‘Just Women’s Sports’ Criticism Of A’Ja Wilson’s Sneaker Logo Was Incredibly Counterproductive

Earlier this week, Nike revealed the logo for Las Vegas Aces star A’ja Wilson’s new shoe brand with the company.

This big reveal comes roughly seven weeks after the woke sports media cried racism over the fact that Caitlin Clark – who is white – got her own shoe deal with Nike before Wilson – who is black – did. The Associated Press released a long-winded article in which Wilson claimed that Clark was only popular (and by proxy, receiving endorsements) because of her skin color.

All of that was settled, however, when Nike announced that same week that they already had a plan to give Wilson her own shoe deal, with the first model being called the “A’One.”
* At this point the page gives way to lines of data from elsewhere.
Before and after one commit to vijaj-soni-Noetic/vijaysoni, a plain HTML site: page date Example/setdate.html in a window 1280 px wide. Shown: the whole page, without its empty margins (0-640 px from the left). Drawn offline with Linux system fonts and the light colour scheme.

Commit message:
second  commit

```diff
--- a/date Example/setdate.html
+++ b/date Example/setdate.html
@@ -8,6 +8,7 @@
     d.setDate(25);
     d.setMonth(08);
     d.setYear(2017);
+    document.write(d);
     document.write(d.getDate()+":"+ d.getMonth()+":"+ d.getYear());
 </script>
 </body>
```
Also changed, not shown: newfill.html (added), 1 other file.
Finally, it seemed like everyone was happy (race-baiters included, not that their reasons for being happy are valid). But after seeing the logo for her new kicks go public just a few days ago, people are mad again because they think the design is terrible.

Here it is, I’ll let you be the judge of it. It’s supposed to be a combination of a star and the letter “A” to signify her star power.

Just Women’s Sport Panel Bashes A’ja Wilson’s Sneakers

Because people have opinions on everything (and since the internet lets people express those, for better or worse), many people criticized the logo.

But one of the most surprising group of people to do so was the website “Just Women’s Sports” (I’ll let you guess what they cover). On Monday, a panel of three women from the outlet took a significant amount of time to bash the design.

Here is the since-deleted video. One user recorded the discussion and posted it in the comments of Wilson’s response to the video.

Now look, I’m not saying these women can’t have an opinion. And frankly, I agree with them. I think the logo looks like a flat-headed Goldfish cracker and is underwhelming to say the least.

But still, this seems like such an odd choice for these women to make, especially after the website loudly praised the news that she was getting her own deal. Furthermore, it marked just the 14th time a WNBA athlete got her own shoe deal, and is the kind of good publicity that the league as a whole has been begging for year after year. Why not hype up this logo release?

Instead, they chose to bash her. Sure, deleting the post shows they made a mistake, but publishing it at all was a bad decision.